Task to complete:
Please filter the data below down to the lines holding the string "notebook".

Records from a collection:
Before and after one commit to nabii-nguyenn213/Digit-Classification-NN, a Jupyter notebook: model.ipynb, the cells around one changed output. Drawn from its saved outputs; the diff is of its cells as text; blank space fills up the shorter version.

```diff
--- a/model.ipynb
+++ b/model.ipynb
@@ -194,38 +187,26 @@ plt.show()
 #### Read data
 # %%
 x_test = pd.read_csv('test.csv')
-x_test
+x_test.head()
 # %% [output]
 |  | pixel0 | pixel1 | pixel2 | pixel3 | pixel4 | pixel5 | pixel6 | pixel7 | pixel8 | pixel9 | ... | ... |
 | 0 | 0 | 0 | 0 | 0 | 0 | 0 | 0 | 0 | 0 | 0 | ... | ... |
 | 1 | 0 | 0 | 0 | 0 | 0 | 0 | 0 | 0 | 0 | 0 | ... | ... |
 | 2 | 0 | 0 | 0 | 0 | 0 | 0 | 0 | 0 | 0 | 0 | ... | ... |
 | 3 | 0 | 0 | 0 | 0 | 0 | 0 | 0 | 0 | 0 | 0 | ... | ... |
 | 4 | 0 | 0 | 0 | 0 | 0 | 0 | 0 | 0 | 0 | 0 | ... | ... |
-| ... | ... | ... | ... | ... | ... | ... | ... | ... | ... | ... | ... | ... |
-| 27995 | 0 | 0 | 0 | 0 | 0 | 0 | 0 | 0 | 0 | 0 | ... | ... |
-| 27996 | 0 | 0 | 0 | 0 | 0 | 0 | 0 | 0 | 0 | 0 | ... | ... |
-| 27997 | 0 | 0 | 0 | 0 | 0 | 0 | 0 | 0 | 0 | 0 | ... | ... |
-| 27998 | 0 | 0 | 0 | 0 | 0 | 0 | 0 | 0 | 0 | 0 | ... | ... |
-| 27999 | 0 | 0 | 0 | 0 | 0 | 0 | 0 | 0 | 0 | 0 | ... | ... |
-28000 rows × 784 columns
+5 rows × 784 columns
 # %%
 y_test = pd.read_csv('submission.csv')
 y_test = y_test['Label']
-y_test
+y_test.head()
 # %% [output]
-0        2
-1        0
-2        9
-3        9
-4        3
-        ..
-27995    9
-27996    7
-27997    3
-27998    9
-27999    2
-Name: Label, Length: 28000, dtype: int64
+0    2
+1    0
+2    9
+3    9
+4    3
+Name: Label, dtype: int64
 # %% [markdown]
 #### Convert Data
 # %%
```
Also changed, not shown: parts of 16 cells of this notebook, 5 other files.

Answer to the exercise:
Before and after one commit to nabii-nguyenn213/Digit-Classification-NN, a Jupyter notebook: model.ipynb, the cells around one changed output. Drawn from its saved outputs; the diff is of its cells as text; blank space fills up the shorter version.
Also changed, not shown: parts of 16 cells of this notebook, 5 other files.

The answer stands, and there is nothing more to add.